Potted portraits of those who shaped Australia’s politics
THE irrepressible Mungo MacCallum has for decades been one of our most entertaining political journalists. This breezy book is vintage Mungo, although one can’t help noticing it contains neither footnotes nor an index.
Researching his subjects, MacCallum has leaned heavily on The Australian Dictionary of Biography, Australian Prime Ministers, edited by Michelle Grattan, and Colin Hughes’s much earlier book Mr Prime Minister. He has filled in the gaps, often via news reports and what he loosely terms as “anecdotes”, of which he has a stash.
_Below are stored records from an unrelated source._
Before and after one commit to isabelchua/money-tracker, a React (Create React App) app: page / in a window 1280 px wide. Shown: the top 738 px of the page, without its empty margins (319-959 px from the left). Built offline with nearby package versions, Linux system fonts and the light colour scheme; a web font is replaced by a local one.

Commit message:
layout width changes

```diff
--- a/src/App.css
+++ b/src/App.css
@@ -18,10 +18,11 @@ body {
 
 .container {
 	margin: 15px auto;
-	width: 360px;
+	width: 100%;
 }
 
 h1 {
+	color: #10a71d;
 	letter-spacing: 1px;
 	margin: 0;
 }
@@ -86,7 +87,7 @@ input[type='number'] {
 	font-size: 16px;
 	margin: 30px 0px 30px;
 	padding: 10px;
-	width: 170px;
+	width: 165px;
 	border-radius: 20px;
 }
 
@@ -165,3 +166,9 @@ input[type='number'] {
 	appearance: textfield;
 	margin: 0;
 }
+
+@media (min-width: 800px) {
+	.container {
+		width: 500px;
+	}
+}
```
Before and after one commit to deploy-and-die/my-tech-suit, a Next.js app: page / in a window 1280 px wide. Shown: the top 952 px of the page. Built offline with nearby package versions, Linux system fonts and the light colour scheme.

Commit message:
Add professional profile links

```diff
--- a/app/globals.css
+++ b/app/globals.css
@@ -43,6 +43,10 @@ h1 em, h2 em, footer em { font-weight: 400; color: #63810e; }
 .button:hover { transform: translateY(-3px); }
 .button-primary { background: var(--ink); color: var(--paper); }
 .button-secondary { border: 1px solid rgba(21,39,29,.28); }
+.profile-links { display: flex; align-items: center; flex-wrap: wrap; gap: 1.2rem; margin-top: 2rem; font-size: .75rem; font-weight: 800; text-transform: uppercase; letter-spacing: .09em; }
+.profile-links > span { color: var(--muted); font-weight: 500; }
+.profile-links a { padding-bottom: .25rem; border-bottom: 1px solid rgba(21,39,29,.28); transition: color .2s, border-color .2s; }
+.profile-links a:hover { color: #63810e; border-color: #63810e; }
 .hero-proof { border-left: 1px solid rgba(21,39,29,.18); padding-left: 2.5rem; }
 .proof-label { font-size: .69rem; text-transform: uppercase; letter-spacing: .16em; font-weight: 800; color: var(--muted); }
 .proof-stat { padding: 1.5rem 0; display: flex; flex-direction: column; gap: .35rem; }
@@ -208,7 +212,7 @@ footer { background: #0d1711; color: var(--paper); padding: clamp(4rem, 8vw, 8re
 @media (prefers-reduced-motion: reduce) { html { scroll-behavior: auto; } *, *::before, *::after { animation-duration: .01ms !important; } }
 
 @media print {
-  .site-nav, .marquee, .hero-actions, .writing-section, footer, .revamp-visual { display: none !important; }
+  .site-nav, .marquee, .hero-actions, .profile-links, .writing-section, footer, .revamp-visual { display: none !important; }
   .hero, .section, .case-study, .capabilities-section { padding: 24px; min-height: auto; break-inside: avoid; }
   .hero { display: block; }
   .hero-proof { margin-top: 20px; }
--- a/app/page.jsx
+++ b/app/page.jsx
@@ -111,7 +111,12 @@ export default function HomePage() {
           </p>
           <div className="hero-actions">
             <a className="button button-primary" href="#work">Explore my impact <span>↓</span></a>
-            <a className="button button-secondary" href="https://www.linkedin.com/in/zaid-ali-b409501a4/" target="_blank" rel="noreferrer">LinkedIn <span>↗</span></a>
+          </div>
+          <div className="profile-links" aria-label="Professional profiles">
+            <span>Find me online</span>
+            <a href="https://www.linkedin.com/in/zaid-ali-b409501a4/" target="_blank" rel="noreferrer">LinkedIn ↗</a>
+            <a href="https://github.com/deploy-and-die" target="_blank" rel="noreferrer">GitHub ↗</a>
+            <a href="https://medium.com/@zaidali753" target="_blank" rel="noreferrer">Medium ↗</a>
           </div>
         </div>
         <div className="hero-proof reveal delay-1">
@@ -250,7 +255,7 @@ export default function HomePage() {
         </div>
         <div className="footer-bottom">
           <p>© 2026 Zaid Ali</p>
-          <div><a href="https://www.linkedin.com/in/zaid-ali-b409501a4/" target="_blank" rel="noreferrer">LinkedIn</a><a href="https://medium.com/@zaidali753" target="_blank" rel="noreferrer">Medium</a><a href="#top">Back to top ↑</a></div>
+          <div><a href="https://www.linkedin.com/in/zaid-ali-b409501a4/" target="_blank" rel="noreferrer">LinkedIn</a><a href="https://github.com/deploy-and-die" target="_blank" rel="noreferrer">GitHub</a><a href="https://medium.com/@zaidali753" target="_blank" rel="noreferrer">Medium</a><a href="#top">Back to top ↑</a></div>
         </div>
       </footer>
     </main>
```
Since Australia became a nation in 1901, we have had 27 prime ministers and for the general reader there is much to enliven and entertain in this group biography of our leaders. It is illuminating to know that our second PM, Alfred Deakin, was an ardent spiritualist and that our first, Edmund Barton, had such a severe drinking problem he was widely known as “Tosspot Toby”. Deakin claimed he received direct instruction from the ghosts of Sophocles, John Knox, Lord Macaulay, Edmund Burke and John Stuart Mill. As MacCallum puts it, although “rather out of place in such exalted company”, Deakin was also spoken to by Richard Heales, a former Victorian chief secretary.
During his time as PM, Deakin provided an anonymous account of the workings of his government: first for the London Morning Post and then for the London National Review. Deakin’s columns were witty, comprehensive and, refreshingly, often highly critical of himself.
Barton’s alcohol consumption was so out of control that the proprietor of Truth, John Norton, himself a huge imbiber, wrote of the PM: “I charge you with being very frequently under the influence of drink ever since the [first] meeting of the federal parliament . . . Quite recently you came into [the] chamber so drunk you were scarcely able to stand. On another occasion, seeing your drunken, helpless state, the Speaker generously put an end to the painful scene!”
It is useful to remember that while Chris Watson’s four-month ministry was the first national Labor government in the world, it boasted in its ranks the future Labor prime minister Andrew Fisher as well as the world’s first Labor premier. The latter was Anderson Dawson from the dual electorate of Charters Towers. Dawson’s Queensland colonial government, which had lasted less than a week in December 1899, had contained within its ranks the Scottish-born Fisher who had worked in Queensland as a miner and journalist before entering politics.
Among the prime-ministerial also-rans, MacCallum deals briskly with the Queenslander Frank Forde who served for eight days; Earle Christmas Grafton Page who enjoyed 19 days in power; the long-serving Country Party treasurer, Arthur Fadden, another Queenslander who was PM for 40 days and 40 nights; and John “Black Jack” McEwen, who held the top job for 23 days when he was aged 67.
Unfortunately MacCallum badly underestimates Tasmanian Catholic PM Joe Lyons, who is dismissed as a Labor “rat”. MacCallum would have benefited immensely had he had the chance of reading the excellent recent biographies – both written by Anne Henderson – of Lyons and of his wife Dame Enid, with whom he had 11 children.
However MacCallum is on the money when he regards William McMahon – a Liberal and notorious leaker to the press – as a prime minister whom it was difficult to take seriously, even by his increasingly disillusioned colleagues. McMahon’s self-pitying prime-ministerial lament to the party room that “I sometimes think I must be my own worst enemy” provoked Jim Killen, who had been ousted from the Navy portfolio, to reply: “Not while I’m alive.”
It is useful to be reminded that when John Howard was swept from office, he became only the second PM in history to also lose his seat (that of Bennelong) in the same election. That humiliation had occurred 68 years earlier to the conservative Stanley Melbourne Bruce, a politician more English than the English, who was best known for wearing plus fours and spats.
Although some pundits would plump for Robert Menzies, Gough Whitlam or Bob Hawke, perhaps our most fascinating prime minister is Billy Hughes, widely known as the “Little Digger”, who suffered throughout his political career from chronic dyspepsia and deafness. A member of parliament for 58 years, 51 of them in the federal sphere, Hughes who began as a Laborite, was the leader of five political parties, a minister in four, and ratted on three. As MacCallum justly concludes, “this is a political record unlikely to be beaten”.
When asked why he had joined every major political party in Australia with the exception of the Country Party, Hughes famously replied: “I had to draw the line somewhere!”
The Good, the Bad and the Unlikely: Australia’s Prime Ministers, By Mungo MacCallum, Black Inc, 213pp, $29.95
Ross Fitzgerald is emeritus professor of history and politics at Griffith University and the author of 35 books. The Weekend Australian January 28-29, 2012